- TRY IT -
Print out every record below, exactly as written.

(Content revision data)

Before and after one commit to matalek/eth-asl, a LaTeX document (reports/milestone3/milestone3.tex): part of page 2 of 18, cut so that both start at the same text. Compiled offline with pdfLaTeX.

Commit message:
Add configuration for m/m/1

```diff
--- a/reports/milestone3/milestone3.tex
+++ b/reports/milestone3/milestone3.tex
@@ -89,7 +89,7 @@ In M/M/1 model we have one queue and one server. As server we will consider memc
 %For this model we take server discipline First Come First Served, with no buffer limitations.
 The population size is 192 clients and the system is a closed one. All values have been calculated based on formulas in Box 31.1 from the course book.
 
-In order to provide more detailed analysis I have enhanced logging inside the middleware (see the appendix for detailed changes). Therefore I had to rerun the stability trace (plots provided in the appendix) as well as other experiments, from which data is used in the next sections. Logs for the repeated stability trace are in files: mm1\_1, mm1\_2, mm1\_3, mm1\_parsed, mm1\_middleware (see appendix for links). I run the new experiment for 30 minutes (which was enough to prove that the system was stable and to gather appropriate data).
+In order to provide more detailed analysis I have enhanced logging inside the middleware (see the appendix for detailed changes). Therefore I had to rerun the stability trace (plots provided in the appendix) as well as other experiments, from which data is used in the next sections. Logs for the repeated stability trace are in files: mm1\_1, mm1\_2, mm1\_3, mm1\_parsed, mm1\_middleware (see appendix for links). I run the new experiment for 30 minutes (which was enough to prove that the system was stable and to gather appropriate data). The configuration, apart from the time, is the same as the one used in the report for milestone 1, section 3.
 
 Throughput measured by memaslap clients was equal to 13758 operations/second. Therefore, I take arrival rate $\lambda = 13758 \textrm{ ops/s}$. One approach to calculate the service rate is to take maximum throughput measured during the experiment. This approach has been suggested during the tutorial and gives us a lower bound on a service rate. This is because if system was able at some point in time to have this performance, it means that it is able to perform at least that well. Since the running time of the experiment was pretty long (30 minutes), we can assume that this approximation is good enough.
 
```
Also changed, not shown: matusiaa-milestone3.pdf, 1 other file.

- THE ANSWER -
Before and after one commit to matalek/eth-asl, a LaTeX document (reports/milestone3/milestone3.tex): part of page 2 of 18, cut so that both start at the same text. Compiled offline with pdfLaTeX.

Commit message:
Add configuration for m/m/1

```diff
--- a/reports/milestone3/milestone3.tex
+++ b/reports/milestone3/milestone3.tex
@@ -89,7 +89,7 @@ In M/M/1 model we have one queue and one server. As server we will consider memc
 %For this model we take server discipline First Come First Served, with no buffer limitations.
 The population size is 192 clients and the system is a closed one. All values have been calculated based on formulas in Box 31.1 from the course book.
 
-In order to provide more detailed analysis I have enhanced logging inside the middleware (see the appendix for detailed changes). Therefore I had to rerun the stability trace (plots provided in the appendix) as well as other experiments, from which data is used in the next sections. Logs for the repeated stability trace are in files: mm1\_1, mm1\_2, mm1\_3, mm1\_parsed, mm1\_middleware (see appendix for links). I run the new experiment for 30 minutes (which was enough to prove that the system was stable and to gather appropriate data).
+In order to provide more detailed analysis I have enhanced logging inside the middleware (see the appendix for detailed changes). Therefore I had to rerun the stability trace (plots provided in the appendix) as well as other experiments, from which data is used in the next sections. Logs for the repeated stability trace are in files: mm1\_1, mm1\_2, mm1\_3, mm1\_parsed, mm1\_middleware (see appendix for links). I run the new experiment for 30 minutes (which was enough to prove that the system was stable and to gather appropriate data). The configuration, apart from the time, is the same as the one used in the report for milestone 1, section 3.
 
 Throughput measured by memaslap clients was equal to 13758 operations/second. Therefore, I take arrival rate $\lambda = 13758 \textrm{ ops/s}$. One approach to calculate the service rate is to take maximum throughput measured during the experiment. This approach has been suggested during the tutorial and gives us a lower bound on a service rate. This is because if system was able at some point in time to have this performance, it means that it is able to perform at least that well. Since the running time of the experiment was pretty long (30 minutes), we can assume that this approximation is good enough.
 
```
Also changed, not shown: matusiaa-milestone3.pdf, 1 other file.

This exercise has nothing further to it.